* [TASK INPUTS]
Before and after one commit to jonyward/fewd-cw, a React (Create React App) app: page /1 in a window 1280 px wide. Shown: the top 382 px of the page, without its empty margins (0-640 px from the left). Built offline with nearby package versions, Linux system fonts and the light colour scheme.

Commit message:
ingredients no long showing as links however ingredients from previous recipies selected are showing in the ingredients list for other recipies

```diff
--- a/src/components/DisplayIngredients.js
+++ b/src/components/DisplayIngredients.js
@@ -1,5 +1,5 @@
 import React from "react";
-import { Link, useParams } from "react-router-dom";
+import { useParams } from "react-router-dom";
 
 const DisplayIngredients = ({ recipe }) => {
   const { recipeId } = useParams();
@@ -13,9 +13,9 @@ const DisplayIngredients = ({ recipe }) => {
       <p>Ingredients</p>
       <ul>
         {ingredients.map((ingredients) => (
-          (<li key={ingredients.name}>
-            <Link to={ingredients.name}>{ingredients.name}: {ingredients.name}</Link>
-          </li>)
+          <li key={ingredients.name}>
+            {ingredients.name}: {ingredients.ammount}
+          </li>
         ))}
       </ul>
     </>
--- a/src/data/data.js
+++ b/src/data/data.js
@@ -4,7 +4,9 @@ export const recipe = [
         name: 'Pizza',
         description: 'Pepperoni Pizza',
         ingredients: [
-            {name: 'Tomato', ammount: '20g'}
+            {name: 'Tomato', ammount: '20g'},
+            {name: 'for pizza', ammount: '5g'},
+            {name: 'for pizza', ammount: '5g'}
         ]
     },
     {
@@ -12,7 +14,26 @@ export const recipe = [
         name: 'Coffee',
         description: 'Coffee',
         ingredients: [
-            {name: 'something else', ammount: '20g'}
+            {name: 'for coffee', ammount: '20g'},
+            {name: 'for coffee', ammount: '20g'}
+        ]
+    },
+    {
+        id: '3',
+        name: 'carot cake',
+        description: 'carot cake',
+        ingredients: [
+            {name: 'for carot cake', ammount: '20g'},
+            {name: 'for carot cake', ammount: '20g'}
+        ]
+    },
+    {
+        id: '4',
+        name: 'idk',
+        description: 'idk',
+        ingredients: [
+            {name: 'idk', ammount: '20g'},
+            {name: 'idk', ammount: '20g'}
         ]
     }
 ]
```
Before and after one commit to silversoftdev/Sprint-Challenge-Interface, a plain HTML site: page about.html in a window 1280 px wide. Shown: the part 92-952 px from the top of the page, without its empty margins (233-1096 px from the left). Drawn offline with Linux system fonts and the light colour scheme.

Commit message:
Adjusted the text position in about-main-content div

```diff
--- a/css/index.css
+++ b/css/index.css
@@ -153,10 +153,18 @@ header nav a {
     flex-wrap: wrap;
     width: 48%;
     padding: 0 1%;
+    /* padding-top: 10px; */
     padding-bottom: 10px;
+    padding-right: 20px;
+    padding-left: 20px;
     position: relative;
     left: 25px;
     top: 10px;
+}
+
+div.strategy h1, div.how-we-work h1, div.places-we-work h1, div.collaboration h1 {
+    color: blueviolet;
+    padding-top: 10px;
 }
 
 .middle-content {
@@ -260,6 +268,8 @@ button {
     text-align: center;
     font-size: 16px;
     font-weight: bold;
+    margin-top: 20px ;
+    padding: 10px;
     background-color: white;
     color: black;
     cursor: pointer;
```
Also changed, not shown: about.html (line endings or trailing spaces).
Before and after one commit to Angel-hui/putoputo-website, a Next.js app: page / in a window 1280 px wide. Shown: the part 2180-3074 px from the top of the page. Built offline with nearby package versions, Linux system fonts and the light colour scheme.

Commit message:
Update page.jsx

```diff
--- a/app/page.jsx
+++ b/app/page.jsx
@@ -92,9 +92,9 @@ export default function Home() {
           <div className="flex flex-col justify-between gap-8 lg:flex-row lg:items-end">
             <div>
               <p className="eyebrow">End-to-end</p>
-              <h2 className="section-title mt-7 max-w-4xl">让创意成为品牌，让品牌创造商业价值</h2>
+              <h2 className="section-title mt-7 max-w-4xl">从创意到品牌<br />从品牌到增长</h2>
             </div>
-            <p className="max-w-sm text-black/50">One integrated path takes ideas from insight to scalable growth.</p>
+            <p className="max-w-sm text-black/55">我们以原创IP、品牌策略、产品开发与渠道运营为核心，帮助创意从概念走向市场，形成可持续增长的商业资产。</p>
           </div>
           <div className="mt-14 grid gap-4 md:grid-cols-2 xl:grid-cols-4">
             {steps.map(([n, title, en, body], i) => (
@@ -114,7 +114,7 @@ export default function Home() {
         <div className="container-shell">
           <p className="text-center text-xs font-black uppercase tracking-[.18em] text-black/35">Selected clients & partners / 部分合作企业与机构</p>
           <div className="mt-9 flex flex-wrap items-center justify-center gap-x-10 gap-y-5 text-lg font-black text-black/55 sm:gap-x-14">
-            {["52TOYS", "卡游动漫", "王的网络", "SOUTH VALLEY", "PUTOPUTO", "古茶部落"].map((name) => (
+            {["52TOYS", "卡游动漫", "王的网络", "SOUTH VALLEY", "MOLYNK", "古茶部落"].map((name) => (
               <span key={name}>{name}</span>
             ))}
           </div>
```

* [YOUR TASK]
Give the count of lines in the listing that hold the word "const", and nothing else.

* [REPLY]
5